What the exercise asks
Could you restate the entries below word for word and leave the images out?
(Records provided)
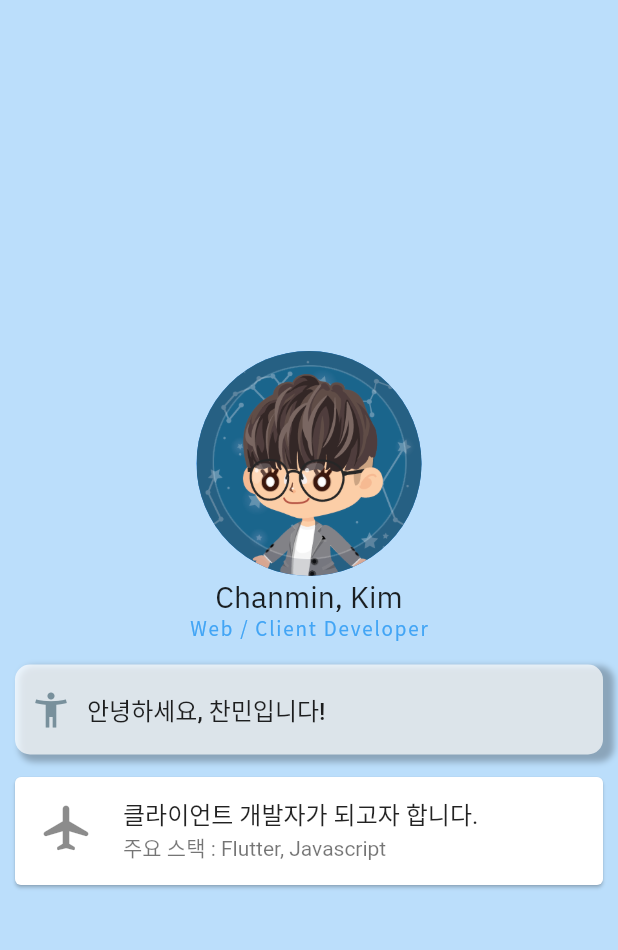
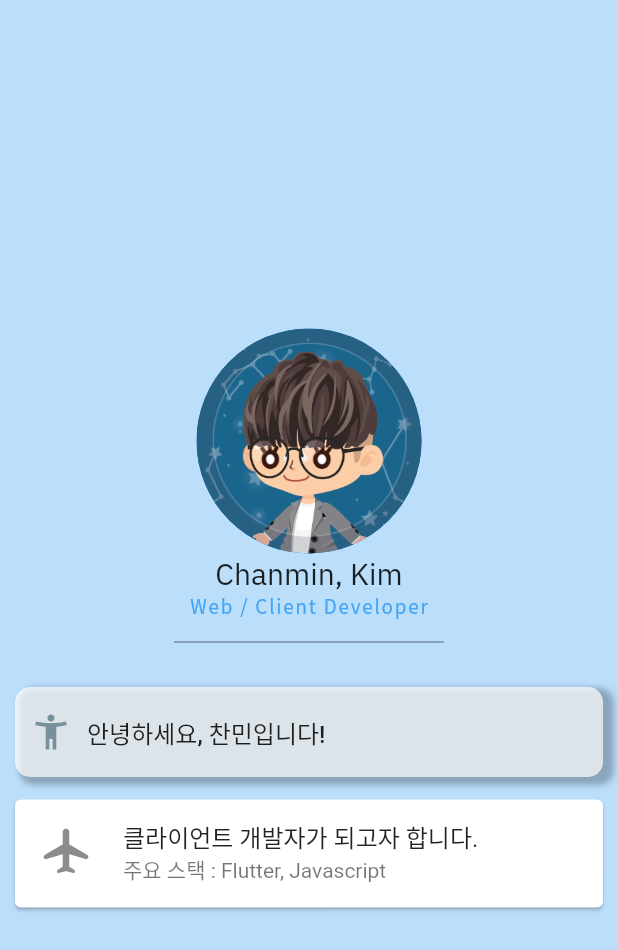
Before and after one commit to C17AN/i-love-flutter, a Flutter app: the screen it shows after launch, on a phone screen of 412 x 824 dp. Shown: the top 950 px of the screen. Run offline on Flutter 3.47's test engine with Material 2 defaults, Android fonts, the phone set to English and light mode, and no system bars.

Commit message:
feat: 섹션 6 마무리

```diff
--- a/mi_card_flutter-master/lib/main.dart
+++ b/mi_card_flutter-master/lib/main.dart
@@ -40,6 +40,13 @@ class MyApp extends StatelessWidget {
                         color: Colors.blue[400],
                         letterSpacing: 1.2),
                   ),
+                  SizedBox(
+                      height: 30,
+                      width: 180,
+                      child: Divider(
+                        height: 1,
+                        color: Colors.black54,
+                      )),
                   Container(
                     padding: EdgeInsets.all(10),
                     margin: EdgeInsets.symmetric(horizontal: 10, vertical: 15),
```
(End Records provided)
Finished task
Before and after one commit to C17AN/i-love-flutter, a Flutter app: the screen it shows after launch, on a phone screen of 412 x 824 dp. Shown: the top 950 px of the screen. Run offline on Flutter 3.47's test engine with Material 2 defaults, Android fonts, the phone set to English and light mode, and no system bars.

Commit message:
feat: 섹션 6 마무리

```diff
--- a/mi_card_flutter-master/lib/main.dart
+++ b/mi_card_flutter-master/lib/main.dart
@@ -40,6 +40,13 @@ class MyApp extends StatelessWidget {
                         color: Colors.blue[400],
                         letterSpacing: 1.2),
                   ),
+                  SizedBox(
+                      height: 30,
+                      width: 180,
+                      child: Divider(
+                        height: 1,
+                        color: Colors.black54,
+                      )),
                   Container(
                     padding: EdgeInsets.all(10),
                     margin: EdgeInsets.symmetric(horizontal: 10, vertical: 15),
```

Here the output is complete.